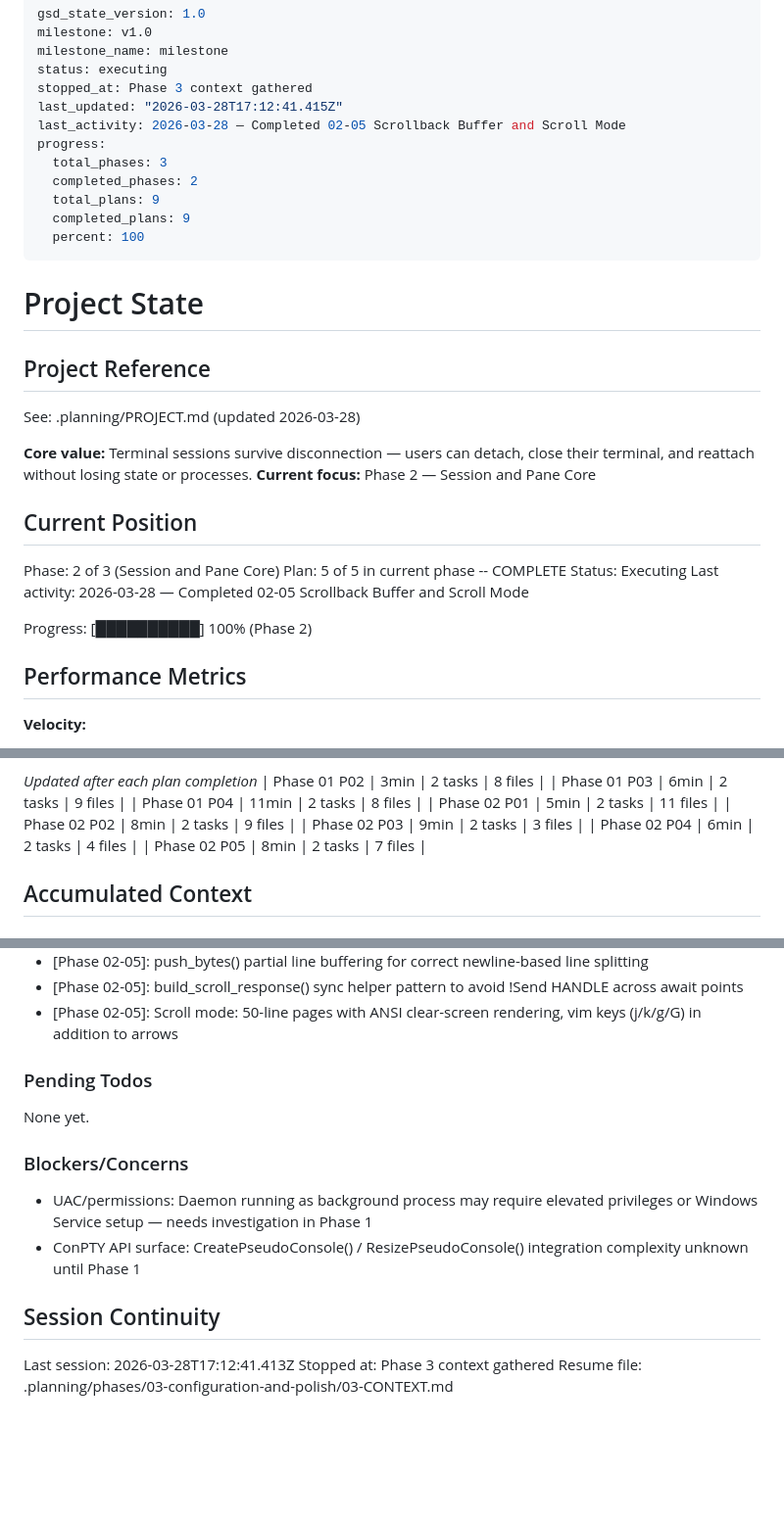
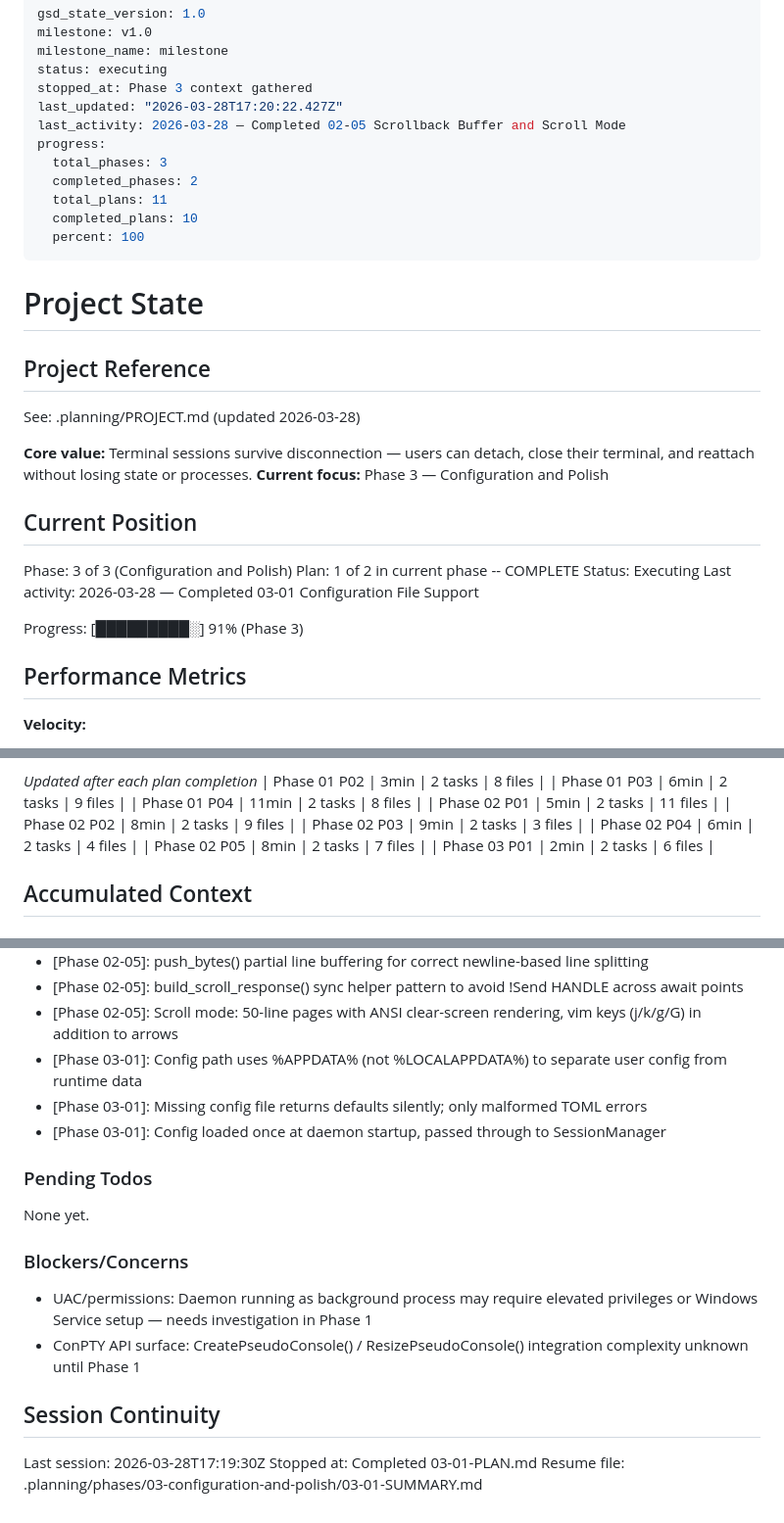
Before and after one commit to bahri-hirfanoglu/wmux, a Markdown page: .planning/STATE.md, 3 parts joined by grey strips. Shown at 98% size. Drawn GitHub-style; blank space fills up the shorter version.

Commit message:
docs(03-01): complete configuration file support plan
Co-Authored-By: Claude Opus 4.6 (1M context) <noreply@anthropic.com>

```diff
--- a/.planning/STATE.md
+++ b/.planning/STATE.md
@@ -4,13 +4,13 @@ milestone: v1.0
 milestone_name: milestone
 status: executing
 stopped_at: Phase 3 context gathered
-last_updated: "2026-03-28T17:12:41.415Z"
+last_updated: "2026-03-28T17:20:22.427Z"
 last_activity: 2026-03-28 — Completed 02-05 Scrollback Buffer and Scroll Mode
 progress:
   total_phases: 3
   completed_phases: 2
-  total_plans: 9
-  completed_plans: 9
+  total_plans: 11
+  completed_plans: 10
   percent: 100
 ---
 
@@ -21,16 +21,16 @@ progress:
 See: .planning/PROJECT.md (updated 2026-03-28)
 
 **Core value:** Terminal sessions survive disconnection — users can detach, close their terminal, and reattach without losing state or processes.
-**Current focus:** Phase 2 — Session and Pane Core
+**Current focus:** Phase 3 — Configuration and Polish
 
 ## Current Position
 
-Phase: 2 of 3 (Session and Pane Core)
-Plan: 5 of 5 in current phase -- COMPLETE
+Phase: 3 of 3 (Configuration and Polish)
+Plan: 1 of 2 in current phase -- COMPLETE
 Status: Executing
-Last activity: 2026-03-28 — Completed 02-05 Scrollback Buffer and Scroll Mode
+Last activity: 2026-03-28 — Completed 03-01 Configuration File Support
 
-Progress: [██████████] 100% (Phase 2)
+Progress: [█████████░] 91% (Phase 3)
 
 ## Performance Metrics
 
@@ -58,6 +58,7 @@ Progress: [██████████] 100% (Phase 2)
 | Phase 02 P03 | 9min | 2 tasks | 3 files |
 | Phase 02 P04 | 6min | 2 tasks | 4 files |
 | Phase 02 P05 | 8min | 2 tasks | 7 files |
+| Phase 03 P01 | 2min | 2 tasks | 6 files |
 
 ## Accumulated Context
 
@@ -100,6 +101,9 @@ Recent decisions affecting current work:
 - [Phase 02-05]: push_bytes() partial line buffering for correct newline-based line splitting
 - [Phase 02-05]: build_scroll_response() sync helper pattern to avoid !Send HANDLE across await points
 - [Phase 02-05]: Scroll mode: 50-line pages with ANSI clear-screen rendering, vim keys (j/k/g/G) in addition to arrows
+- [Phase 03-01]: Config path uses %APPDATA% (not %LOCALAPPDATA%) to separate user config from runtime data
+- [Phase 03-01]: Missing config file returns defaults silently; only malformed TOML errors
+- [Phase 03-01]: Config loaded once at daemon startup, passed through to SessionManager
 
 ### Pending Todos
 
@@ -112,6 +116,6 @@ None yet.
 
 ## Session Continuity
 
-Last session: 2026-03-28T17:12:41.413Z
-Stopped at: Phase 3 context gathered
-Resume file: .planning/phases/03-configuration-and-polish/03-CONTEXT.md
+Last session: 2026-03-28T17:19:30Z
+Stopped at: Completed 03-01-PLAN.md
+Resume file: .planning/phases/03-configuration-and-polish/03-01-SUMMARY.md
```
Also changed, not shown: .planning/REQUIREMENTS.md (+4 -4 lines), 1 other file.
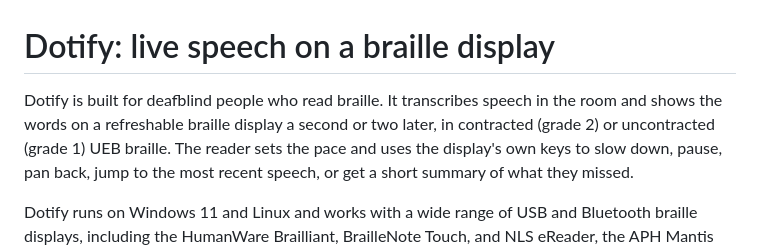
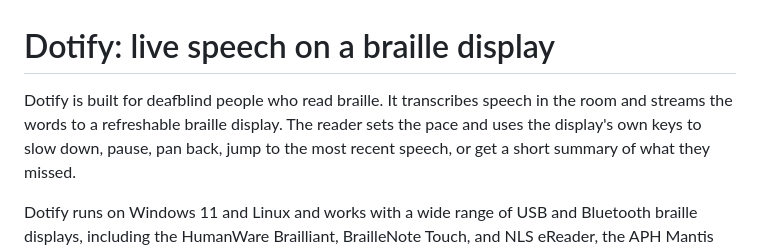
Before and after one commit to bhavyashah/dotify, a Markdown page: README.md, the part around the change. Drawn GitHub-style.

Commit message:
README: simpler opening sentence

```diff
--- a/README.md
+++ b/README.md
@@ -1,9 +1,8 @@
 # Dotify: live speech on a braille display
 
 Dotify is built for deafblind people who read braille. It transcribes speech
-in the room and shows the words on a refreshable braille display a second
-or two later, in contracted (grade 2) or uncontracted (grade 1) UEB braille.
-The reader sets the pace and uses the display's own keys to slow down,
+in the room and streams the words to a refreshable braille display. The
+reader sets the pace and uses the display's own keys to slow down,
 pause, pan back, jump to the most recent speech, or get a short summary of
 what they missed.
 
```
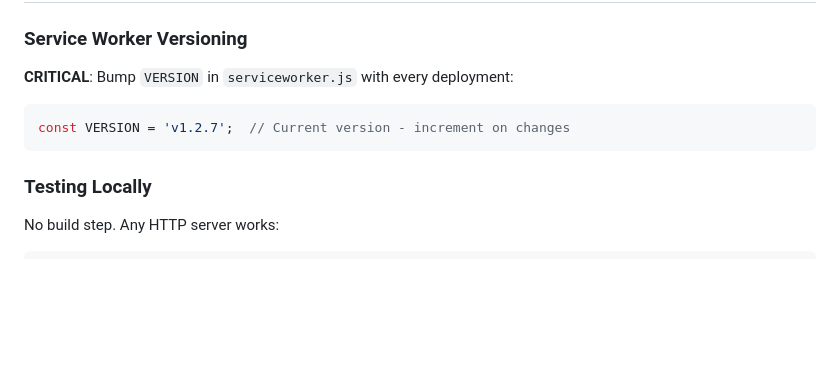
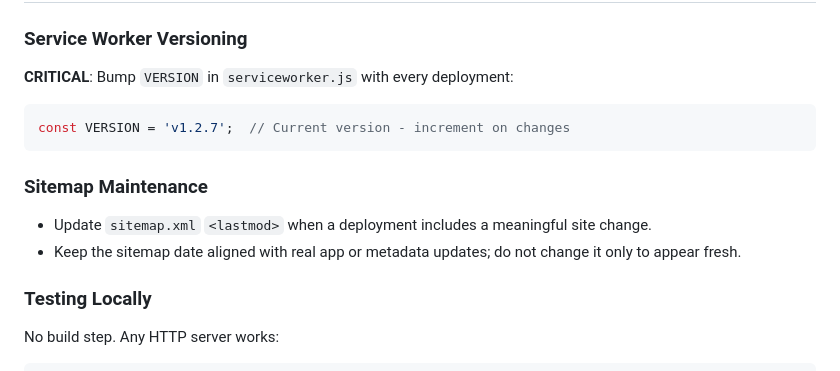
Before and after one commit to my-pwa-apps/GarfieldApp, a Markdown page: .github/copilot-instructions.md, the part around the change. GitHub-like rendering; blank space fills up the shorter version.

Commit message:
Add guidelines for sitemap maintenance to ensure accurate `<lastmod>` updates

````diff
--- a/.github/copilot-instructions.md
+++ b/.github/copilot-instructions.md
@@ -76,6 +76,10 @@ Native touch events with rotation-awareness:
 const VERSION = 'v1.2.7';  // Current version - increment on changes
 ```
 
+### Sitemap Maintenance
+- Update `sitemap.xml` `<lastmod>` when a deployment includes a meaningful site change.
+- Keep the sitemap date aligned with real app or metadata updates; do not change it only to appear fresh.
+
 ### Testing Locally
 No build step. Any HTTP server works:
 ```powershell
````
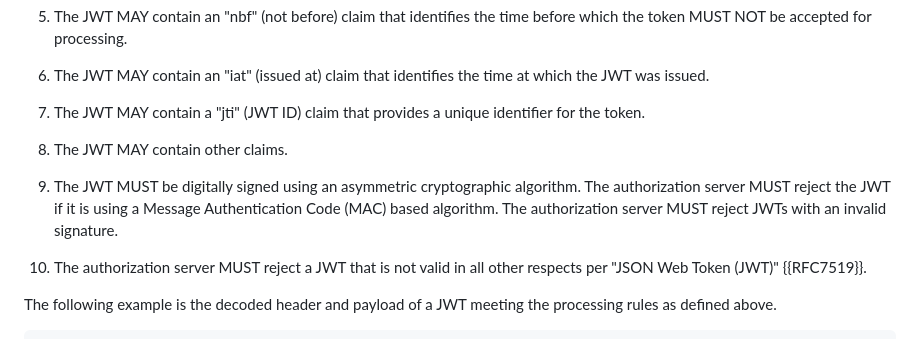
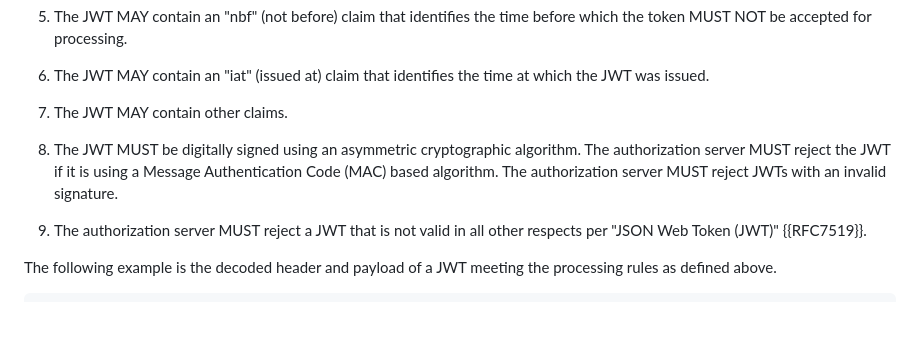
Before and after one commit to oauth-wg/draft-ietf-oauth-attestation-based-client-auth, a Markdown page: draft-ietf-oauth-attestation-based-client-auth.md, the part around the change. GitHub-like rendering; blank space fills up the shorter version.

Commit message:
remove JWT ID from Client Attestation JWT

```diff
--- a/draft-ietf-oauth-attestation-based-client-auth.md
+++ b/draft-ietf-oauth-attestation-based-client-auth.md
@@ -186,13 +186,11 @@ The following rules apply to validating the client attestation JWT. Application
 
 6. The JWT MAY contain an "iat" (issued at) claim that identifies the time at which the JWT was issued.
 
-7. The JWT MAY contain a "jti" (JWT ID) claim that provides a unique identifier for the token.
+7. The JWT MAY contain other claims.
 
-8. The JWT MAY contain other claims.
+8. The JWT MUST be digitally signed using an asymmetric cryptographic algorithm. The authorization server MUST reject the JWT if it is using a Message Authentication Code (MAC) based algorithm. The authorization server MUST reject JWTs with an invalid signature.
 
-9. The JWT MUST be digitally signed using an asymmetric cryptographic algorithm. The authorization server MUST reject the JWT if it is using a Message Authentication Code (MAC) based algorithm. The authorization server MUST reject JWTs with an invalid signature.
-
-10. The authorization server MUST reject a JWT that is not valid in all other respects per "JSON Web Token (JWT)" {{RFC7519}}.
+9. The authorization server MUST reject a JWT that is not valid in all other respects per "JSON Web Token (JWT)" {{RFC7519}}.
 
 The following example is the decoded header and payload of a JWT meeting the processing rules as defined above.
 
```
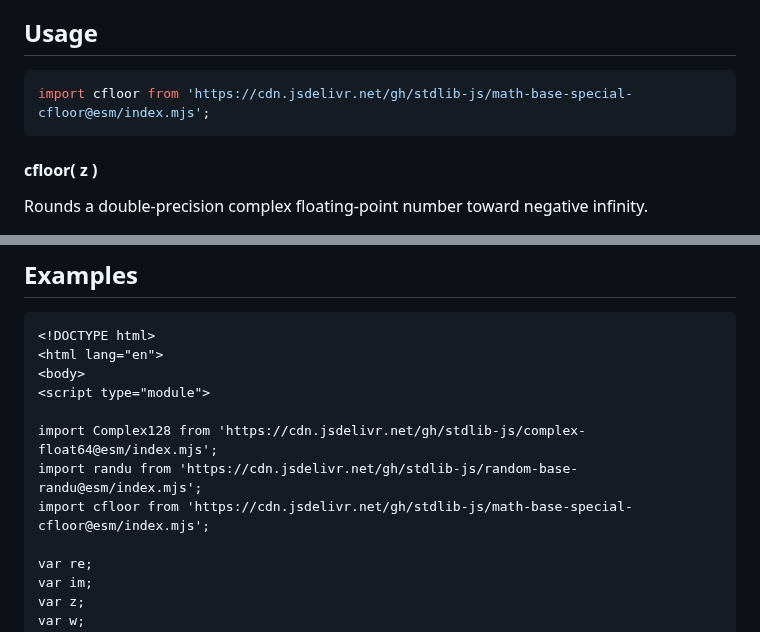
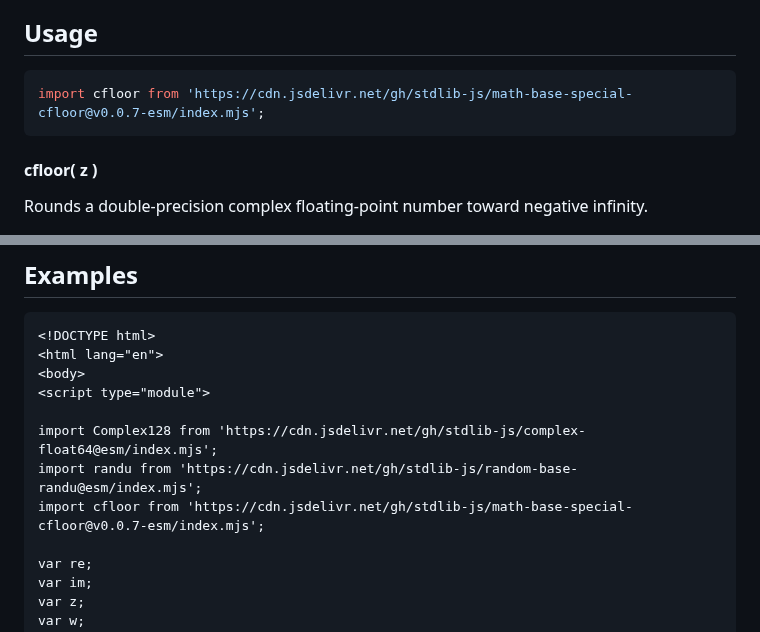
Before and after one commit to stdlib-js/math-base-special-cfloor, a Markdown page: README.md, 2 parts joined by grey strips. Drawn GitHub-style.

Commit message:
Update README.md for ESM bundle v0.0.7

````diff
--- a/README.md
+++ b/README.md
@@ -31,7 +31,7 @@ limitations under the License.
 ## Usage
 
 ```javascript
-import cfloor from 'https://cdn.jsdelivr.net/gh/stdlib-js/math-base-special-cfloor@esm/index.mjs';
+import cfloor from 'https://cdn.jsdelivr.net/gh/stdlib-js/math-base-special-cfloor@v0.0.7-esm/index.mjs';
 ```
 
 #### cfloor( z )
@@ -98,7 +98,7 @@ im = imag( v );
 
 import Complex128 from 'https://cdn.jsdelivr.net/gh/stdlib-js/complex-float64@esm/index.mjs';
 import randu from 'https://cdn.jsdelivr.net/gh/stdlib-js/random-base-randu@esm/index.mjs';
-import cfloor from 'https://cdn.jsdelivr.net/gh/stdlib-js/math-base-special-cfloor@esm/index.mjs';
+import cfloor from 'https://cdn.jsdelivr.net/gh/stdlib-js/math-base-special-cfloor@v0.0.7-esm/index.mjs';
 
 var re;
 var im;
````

━━━━━━━━━━

▶ **Exercise**
What is needed is how many lines of the listing include the string "oauth", given as a bare number.

▶ **Problem solution**
3